The beginning of the book is dedicated to the art of saving, with a plethora of tips and tricks for staying thrifty when shopping. I love that the recipes all have side bars, pointing to other recipes in the book in which you can use up leftover ingredients. There’s even a chapter decided to cooking with leftovers, so nothing gets wasted. The recipes will take you through the whole day, with breakfast, lunch, and dinner, and there’s even a chapter for holidays and special occasions.
Mastering the Art of Vegan Cooking is an extension of The Shannons’ first book Betty Goes Vegan, in that it takes an historical look at home cooking. This time, rather than channeling Betty Crocker, Annie and Dan look to the money saving techniques of Great Depression and World War II, and they throw in a pinch of mealtime inspiration from Julia Child for good measure.
All of the recipes in Mastering the Art of Vegan Cooking contain ingredients are easily found in just about any grocery store, which means that you save time as well as money. (No driving around to different health food stores looking for specialized ingredients!) I know that vegans will love this book, but also think that omnivores who are looking to reduce their meat intake and save money at the grocery store will really enjoy it too.
- 1½ cups raw walnuts
- 1 (15-ounce) can cannellini beans, drained and rinsed, or 1½ cups cooked dry cannellini beans
- 3 tablespoons garbanzo bean flour
- 1 tablespoon applesauce
- 1 tablespoon ground flaxseed
- 2 teaspoons onion powder
- 1 teaspoon dried thyme
- 1 clove garlic, minced
- 3 tablespoons nutritional yeast
- ⅓ cup vegan beef broth or vegetable broth (we recommend Better Than Bouillon)
- ½ teaspoon vegan Worcestershire sauce
- 2 pinches crushed black peppercorns
- 3 tablespoons quick-cooking rolled oats
- ½ red onion, diced
- ¼ cup chopped fresh parsley
- 2 tablespoons olive oil
- 4 to 6 hamburger buns
- Your favorite hamburger fixings
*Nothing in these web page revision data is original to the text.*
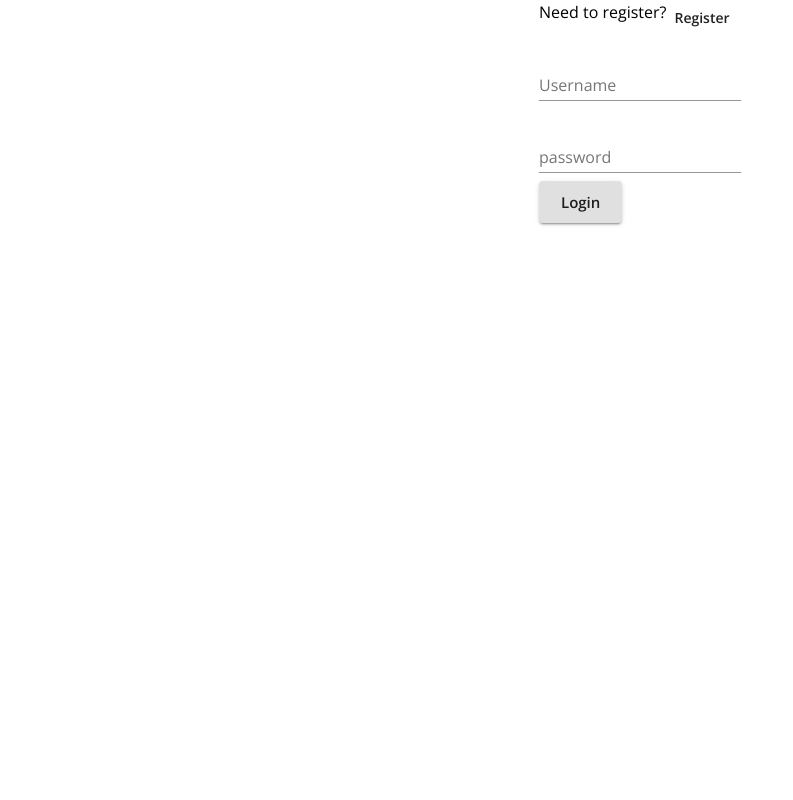
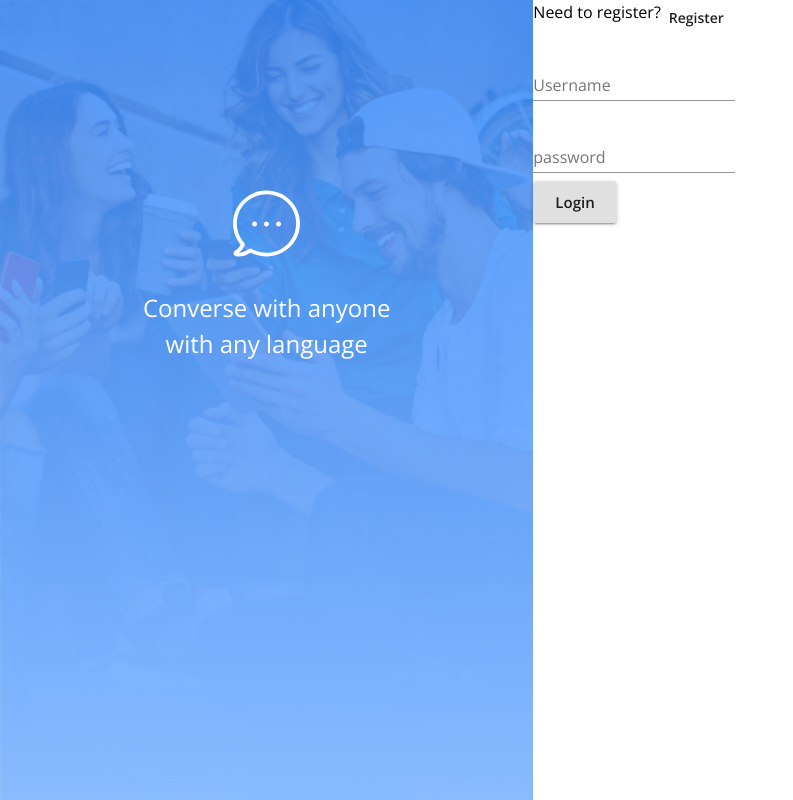
Before and after one commit to cleocleocleo/web-messenger, a React (Create React App) app in the folder client/: page /login in a window 1280 px wide. Shown: the whole page, without its empty margins (0-793 px from the left). Built offline with nearby package versions, Linux system fonts and the light colour scheme; no server answers.

Commit message:
Create side banner for login page
Move Login and Signup to components folder.
Create Landing page components folder for shared Login/Signup elements.

```diff
--- a/client/src/Login.js
+++ /dev/null
@@ -1,83 +0,0 @@
-import React from "react";
-import { Redirect, useHistory } from "react-router-dom";
-import { connect } from "react-redux";
-import {
-  Grid,
-  Box,
-  Typography,
-  Button,
-  FormControl,
-  TextField,
-} from "@material-ui/core";
-import { login } from "./store/utils/thunkCreators";
-
-const Login = (props) => {
-  const history = useHistory();
-  const { user, login } = props;
-
-  const handleLogin = async (event) => {
-    event.preventDefault();
-    const username = event.target.username.value;
-    const password = event.target.password.value;
-
-    await login({ username, password });
-  };
-
-  if (user.id) {
-    return <Redirect to="/home" />;
-  }
-
-  return (
-    <Grid container justify="center">
-      <Box>
-        <Grid container item>
-          <Typography>Need to register?</Typography>
-          <Button onClick={() => history.push("/register")}>Register</Button>
-        </Grid>
-        <form onSubmit={handleLogin}>
-          <Grid>
-            <Grid>
-              <FormControl margin="normal" required>
-                <TextField
-                  aria-label="username"
-                  label="Username"
-                  name="username"
-                  type="text"
-                />
-              </FormControl>
-            </Grid>
-            <FormControl margin="normal" required>
-              <TextField
-                label="password"
-                aria-label="password"
-                type="password"
-                name="password"
-              />
-            </FormControl>
-            <Grid>
-              <Button type="submit" variant="contained" size="large">
-                Login
-              </Button>
-            </Grid>
-          </Grid>
-        </form>
-      </Box>
-    </Grid>
-  );
-};
-
-const mapStateToProps = (state) => {
-  return {
-    user: state.user,
-  };
-};
-
-const mapDispatchToProps = (dispatch) => {
-  return {
-    login: (credentials) => {
-      dispatch(login(credentials));
-    },
-  };
-};
-
-export default connect(mapStateToProps, mapDispatchToProps)(Login);
--- /dev/null
+++ b/client/src/components/Landing/SideBanner.js
@@ -0,0 +1,49 @@
+import {
+    Grid,
+    Typography
+} from "@material-ui/core";
+import { makeStyles } from "@material-ui/core/styles";
+import BgImg from "../../assets/images/bg-img.png";
+import { ReactComponent as BubbleIcon } from '../../assets/icons/bubble.svg';
+
+const useStyles = makeStyles({
+    sideBanner: {
+        backgroundImage: `linear-gradient(rgba(58, 141, 255, 0.85), rgba(134, 185, 255, 0.85)), url(${BgImg})`,
+        backgroundSize: 'cover',
+        overflow: 'hidden',
+        color: 'white',
+        height: '100vh'
+    },
+    sideBannerText: {
+        fontSize: '1.5rem',
+        textAlign: 'center'
+    },
+    iconContainer: {
+        height: '100px'
+    },
+    textContainer: {
+        height: "40%"
+    }
+});
+
+const SideBanner = () => {
+    const classes = useStyles();
+    return (
+        <Grid container item xs={5}
+            className={classes.sideBanner}
+            direction="column"
+            alignItems="center"
+            justify="center"
+        >
+            <Grid className={classes.iconContainer}>
+                <BubbleIcon />
+            </Grid>
+            <Grid className={classes.textContainer}>
+                <Typography className={classes.sideBannerText}>Converse with anyone</Typography>
+                <Typography className={classes.sideBannerText}>with any language</Typography>
+            </Grid>
+        </Grid>
+    );
+}
+
+export default SideBanner;
--- /dev/null
+++ b/client/src/components/Landing/index.js
@@ -0,0 +1 @@
+export { default as SideBanner } from "./SideBanner";
--- /dev/null
+++ b/client/src/components/Login.js
@@ -0,0 +1,84 @@
+import React from "react";
+import { Redirect, useHistory } from "react-router-dom";
+import { connect } from "react-redux";
+import {
+    Grid,
+    Typography,
+    Button,
+    FormControl,
+    TextField
+} from "@material-ui/core";
+import { SideBanner } from "./Landing";
+import { login } from "../store/utils/thunkCreators";
+
+const Login = (props) => {
+    const history = useHistory();
+    const { user, login } = props;
+
+    const handleLogin = async (event) => {
+        event.preventDefault();
+        const username = event.target.username.value;
+        const password = event.target.password.value;
+
+        await login({ username, password });
+    };
+
+    if (user.id) {
+        return <Redirect to="/home" />;
+    }
+
+    return (
+        <Grid container justify="center">
+            <SideBanner />
+            <Grid item xs={7}>
+                <Grid container item>
+                    <Typography>Need to register?</Typography>
+                    <Button onClick={() => history.push("/register")}>Register</Button>
+                </Grid>
+                <form onSubmit={handleLogin}>
+                    <Grid>
+                        <Grid>
+                            <FormControl margin="normal" required>
+                                <TextField
+                                    aria-label="username"
+                                    label="Username"
+                                    name="username"
+                                    type="text"
+                                />
+                            </FormControl>
+                        </Grid>
+                        <FormControl margin="normal" required>
+                            <TextField
+                                label="password"
+                                aria-label="password"
+                                type="password"
+                                name="password"
+                            />
+                        </FormControl>
+                        <Grid>
+                            <Button type="submit" variant="contained" size="large">
+                                Login
+                            </Button>
+                        </Grid>
+                    </Grid>
+                </form>
+            </Grid>
+        </Grid>
+    );
+};
+
+const mapStateToProps = (state) => {
+    return {
+        user: state.user,
+    };
+};
+
+const mapDispatchToProps = (dispatch) => {
+    return {
+        login: (credentials) => {
+            dispatch(login(credentials));
+        },
+    };
+};
+
+export default connect(mapStateToProps, mapDispatchToProps)(Login);
--- a/client/src/Signup.js
+++ b/client/src/components/Signup.js
@@ -10,7 +10,7 @@ import {
   TextField,
   FormHelperText,
 } from "@material-ui/core";
-import { register } from "./store/utils/thunkCreators";
+import { register } from "../store/utils/thunkCreators";
 
 const Login = (props) => {
   const history = useHistory();
--- a/client/src/components/index.js
+++ b/client/src/components/index.js
@@ -1,2 +1,4 @@
 export { default as Home } from "./Home";
+export { default as Login } from "./Login";
+export { default as Signup } from "./Signup";
 export { default as SnackbarError } from "./SnackbarError";
--- a/client/src/routes.js
+++ b/client/src/routes.js
@@ -2,9 +2,9 @@ import React, { useEffect, useState } from "react";
 import { Route, Switch, withRouter } from "react-router-dom";
 import { connect } from "react-redux";
 import { fetchUser } from "./store/utils/thunkCreators";
-import Signup from "./Signup.js";
-import Login from "./Login.js";
-import { Home, SnackbarError } from "./components";
+// import Signup from "./Signup.js";
+// import Login from "./components/Login.js";
+import { Home, Signup, Login, SnackbarError } from "./components";
 
 const Routes = (props) => {
   const { user, fetchUser } = props;
```
Also changed, not shown: client/src/assets/icons/bubble.svg (added), client/src/assets/images/bg-img.png (added).
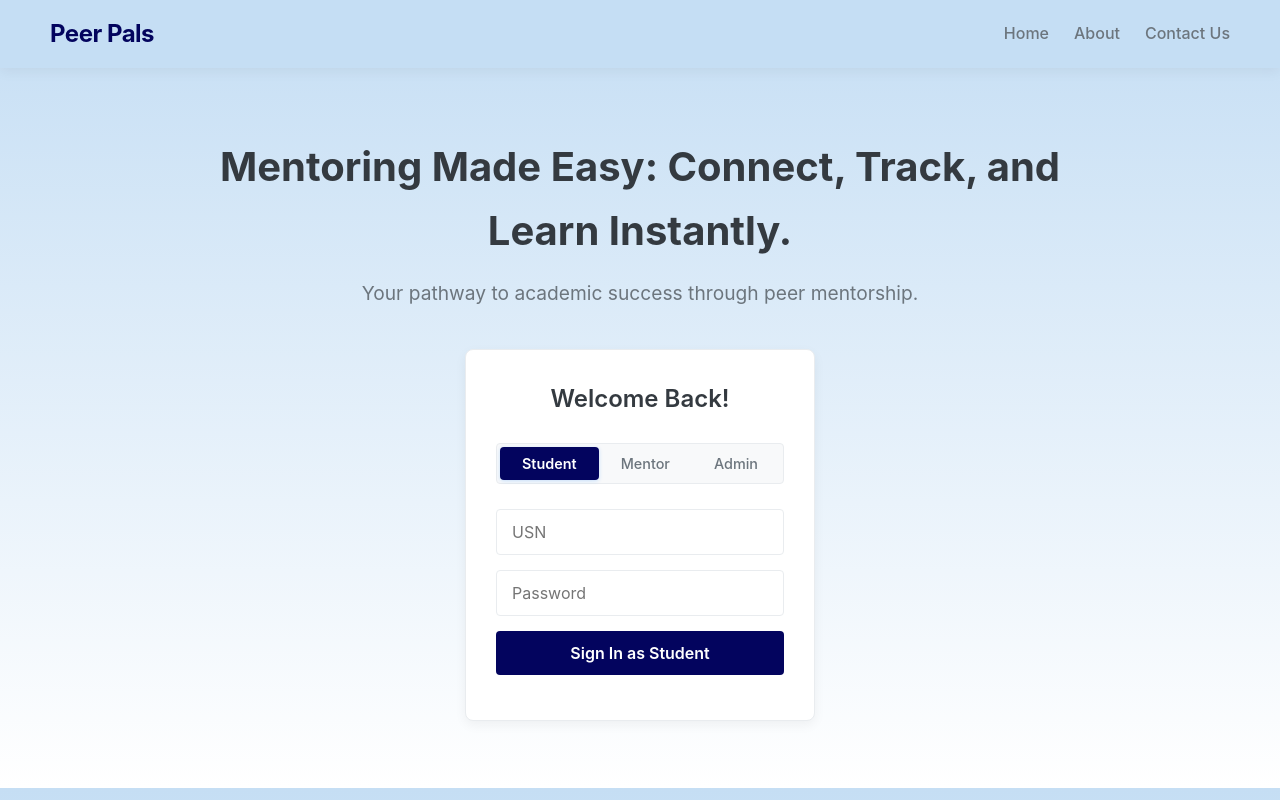
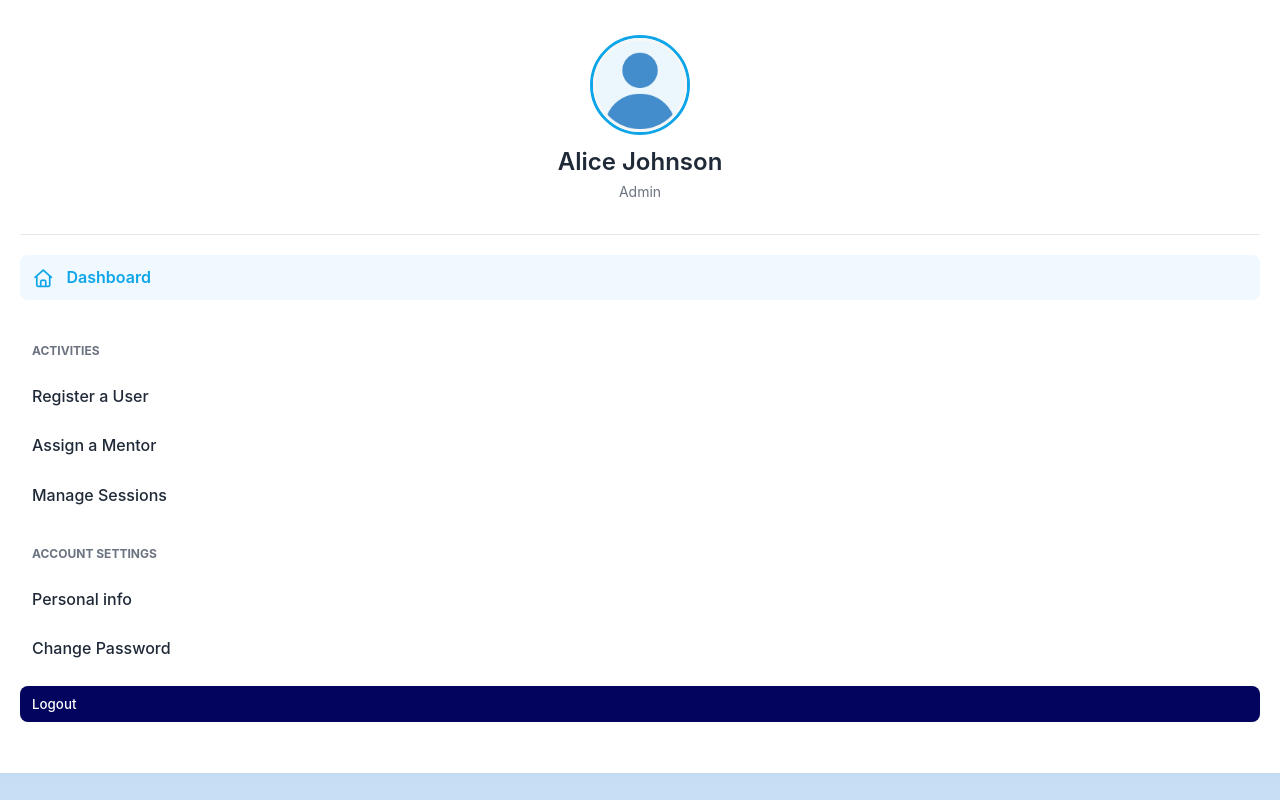
Before and after one commit to DemonSlayer256/PeerPals, a React (Create React App) app in the folder frontend/: page /admin-dashboard in a window 1280 px wide. Before the commit this address led to /. Built offline with nearby package versions, Linux system fonts and the light colour scheme; sample sign-in values are in the browser's storage.

Commit message:
Admin dashboard

```diff
--- a/frontend/src/App.jsx
+++ b/frontend/src/App.jsx
@@ -5,6 +5,7 @@ import LandingPage from './pages/LandingPage'; // Assuming this holds your Login
 import Dashboard from './components/Dashboard';
 import ProtectedRoute from './components/ProtectedRoute'; // <-- IMPORT THE NEW COMPONENT
 import HandleRequest from './components/Handlerequest';
+import AdminDash from './pages/AdminDash';
 
 function App() {
   return(
@@ -15,6 +16,7 @@ function App() {
         {/* Wrap protected routes */}
         <Route element={<ProtectedRoute />}>
             <Route path="/dashboard" element={<Dashboard/>}/>
+            <Route path="/admin-dashboard" element={<AdminDash/>}/>
             <Route path="/approverequests" element={<HandleRequest/>}/>
         </Route>
 
--- a/frontend/src/components/Login.jsx
+++ b/frontend/src/components/Login.jsx
@@ -27,8 +27,8 @@ export default function Login() {
             // responseData.role = selectedRole;//hardcoded for testing
             let dashboardPath = '/dashboard';
 
-            // if (role === 'student') {
-            //     dashboardPath = '/student-dashboard';
+            if (responseData.role === 'admin') {
+                dashboardPath = '/admin-dashboard';}
             // } else if (role === 'mentor') {
             //     dashboardPath = '/mentor-dashboard';
             // } else if (role === 'admin') {
--- a/frontend/src/pages/AdminDash.jsx
+++ b/frontend/src/pages/AdminDash.jsx
@@ -1,3 +1,45 @@
+import { useLocation } from 'react-router-dom';
+import logout from '../utils/logout';
+import profileIcon from '../images/profile-icon.jpg'
 export default function AdminDash(){
+    const location = useLocation();
+    const data = location.state || {
+        user_id: 'S12345',
+        first_name: 'Alice',
+        last_name:' Johnson',
+        role: 'Admin',
+        email: 'student@example.com'
+    };
+    return (
+        <>
+            <div className="sidebar">
+                        <div className="profile-card">
+                            <div className="profile-icon">
+                                <img src={profileIcon} alt="profile" className="profile-icon pic"/>
+                            </div>
+                            <h4 className="user-name">{data.first_name+" "+data.last_name}</h4>
+                            <p className="user-role">{data.role}</p>
+                        </div>
 
+                        <div className="dashboard">
+                            <i className="fa-regular fa-house"></i>
+                            <p>Dashboard</p>
+                        </div>
+                        <div className="dash-functions">
+                            <h2 className="dash-setting">Activities</h2>
+                            <ul>
+                                <li>Register a User</li>
+                                <li>Assign a Mentor</li>
+                                <li>Manage Sessions</li>
+                            </ul>
+                            <h2 className="dash-setting">Account settings</h2>
+                            <ul>
+                                <li >Personal info</li>
+                                <li >Change Password</li>
+                                <button onClick={logout}>Logout</button>
+                            </ul>
+                        </div>
+            </div>
+        </>
+    )
 }
```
- In a food processor, combine the walnuts, beans, garbanzo bean flour, applesauce, and flaxseed and process into a puree.
- In a large bowl, whisk together the onion powder, thyme, garlic, nutritional yeast, vegan broth, vegan Worcestershire sauce, and pepper. Use a spoon to mix in the walnut puree, then mix in the oats, onion, and parsley.
- Cover and let sit for 5 minutes.
- Using your hands, form the mixture into 4 to 6 patties. They’ll cook better if you don’t make them too thick.
- In your favorite cast-iron skillet or favorite frying pan, heat 1 tablespoon of the olive oil over medium heat. Working in batches, carefully move the patties to the skillet. Brown on the first side for 1 minute, then carefully flip with a spatula and gently press the patties down. Once the patties are browned on both sides, transfer to a plate. Repeat with the remaining patties, adding the remaining olive oil to the pan after the first batch.
- Toast the hamburger buns while the patties are cooking.
- Place one patty on each bun and top your burger with mustard, BBQ sauce, pickles, or whatever your favorite hamburger fixings are.
- I recommend trying it with some A.1. steak sauce. Yep, it’s vegan!
I have a copy of Mastering the Art of Vegan Cooking for one lucky reader! Follow the instructions below to enter. U.S. residents only, please. Contest ends at midnight on July 26, 2015. Good luck!